The first thing that really hit me was the sheer size of it. As I stood on the bridge between the main road and the entrance to the slum, I looked over at the thousands of tin roofs, the rubbish heaps that littered the alleyways between them and the throngs of people weaving their way in and out. It is unquestionably a world in itself and a world that sadly, many residents will never know any different to. Thousands of them have never set foot outside of the slum – and never will in their lifetime. Because while some travel outside for work, the slum has its own operating economy, with numerous households employing the residents for industries such as leather, silk and pottery. So often, there is no need.
The second thought that I couldn’t shake was that the lifestyle that I was observing: the smells, the sights, the lack of space, the lack of hygiene – was the everyday reality for the people that live there. No documentary and no Google image can prepare you for standing in the middle of a slum, witnessing poverty with your own eyes. Or actually, for feeling so intrusive on another community. I have to be honest in saying that I never felt particularly welcome during my entire stay in India. The natives appeared to be, by nature, territorial and quite defensive of their property. They didn’t appreciate tourists. And though in the slum itself, I felt perfectly safe (aside from being under strict instruction not to make eye contact with or smile at the men – more on that later) and honoured to be there, learning, I couldn’t help but feel as if I was trespassing. I saw two other groups of tourists during those 4 hours and the smiles exchanged were like a big, reassuring hug. Being the minority at times did feel uncomfortable.

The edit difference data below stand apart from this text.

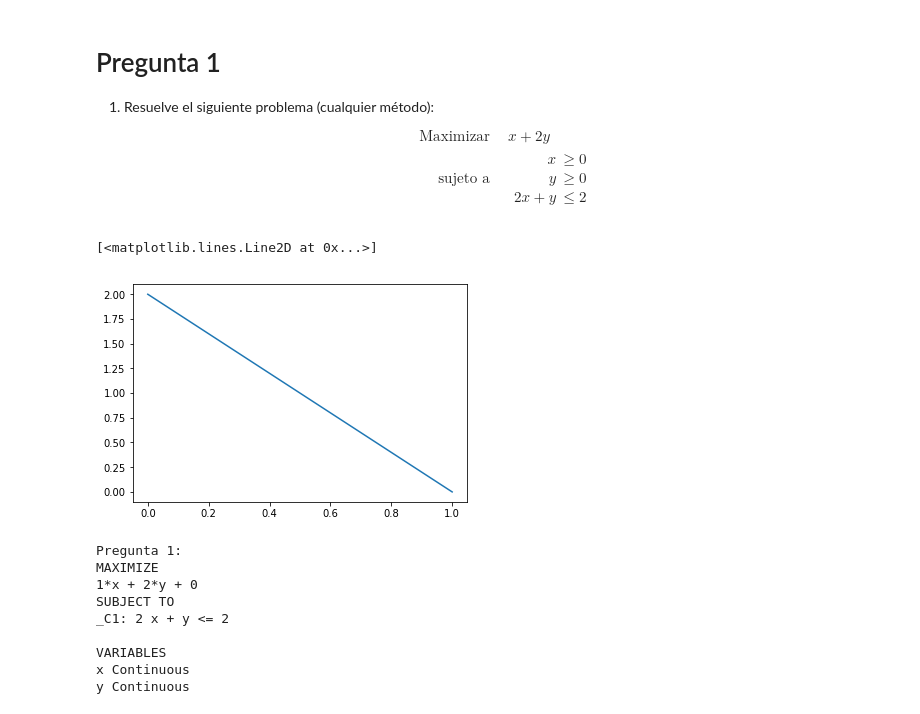
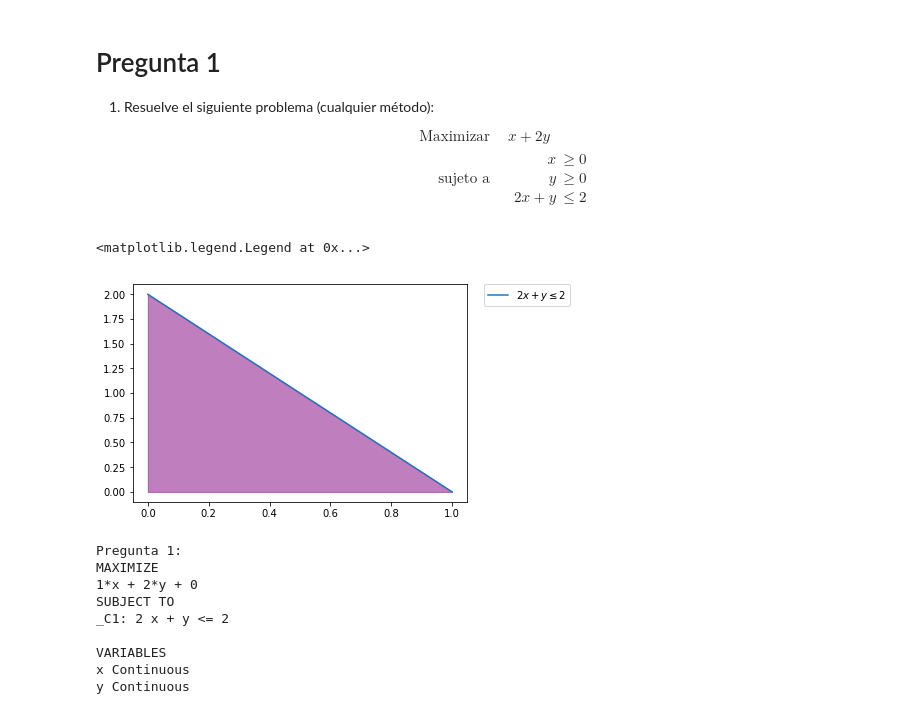
Before and after one commit to abigail0111/programaci-n_lineal, a Jupyter notebook: EXAMEN.ipynb, the cells around one changed output. Saved outputs shown, nothing was run; the diff lists cells and outputs as text; code cells hidden in the pictures.

```diff
--- a/EXAMEN.ipynb
+++ b/EXAMEN.ipynb
@@ -16,16 +16,21 @@
 # %%
 import numpy as np
 import matplotlib.pyplot as plt
 %matplotlib inline
 
 
 x = np.linspace(0, 1, 200)
 y = 2 - 2*x
 
+
+
 plt.plot(x, y, label=r'$2x+y\leq2$')
+
+plt.fill_between(x, y,  color='purple', alpha=0.5)
+plt.legend(bbox_to_anchor=(1.05, 1), loc=2, borderaxespad=0.)
 # %% [output]
-[<matplotlib.lines.Line2D at 0x...>]
+<matplotlib.legend.Legend at 0x...>
-[figure, old version]
+[figure, new version]
 # %%
 from pulp import *
 x = LpVariable("x", 0)
```
Also changed, not shown: parts of 3 cells of this notebook.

But the tour was fantastic. We covered the commercial areas, the residential areas, were told explicitly where we could and couldn’t take photos and informed every step of the way about the operation of the economy and the routines of the residents. We watched goods being made, spoke to the workers and I even had a beautiful silk scarf made for me, dip-dyed baby blue before my very eyes. And everyone we spoke to or interacted with (for the most part) was friendly and willing to communicate. Though this was only in the trading and business regions, as both eye contact and conversation with the locals in the residential areas was strictly forbidden. We were to walk down the alleyways (some of them barely shoulder-width) with our heads down, resisting the urge to peek inside the single box rooms that lined them – some of them home to families of 6 or more. This, though incredible to see, was notably uncomfortable, especially as we had been told how hostile the residents can be. It was also heartbreaking - it was the epitome of poverty.
I can’t end this post by saying that the residents looked happy or that they seemed satisfied with their quality of life. In fact, far from it. But they have a safe, fully-functioning community that is fascinating to learn about. As a tourist in India, visiting the Dharavi Slum should definitely be on your to-do list. It’s eye-opening, the tours are incredibly informative and certainly change your perspective slightly too. Poverty is no longer a concept that you hear about on Comic Relief or see an advert about on the tube, it becomes something that you have witnessed with your own eyes, something that you suddenly develop thoughts and feelings about, based on your own experience. You’ll lose yourself in those few hours, forgetting the world that exists outside of the slum and immersing yourself solely in the culture within it. It’s so powerful.
So if you do ever get the opportunity, go. You won’t regret it.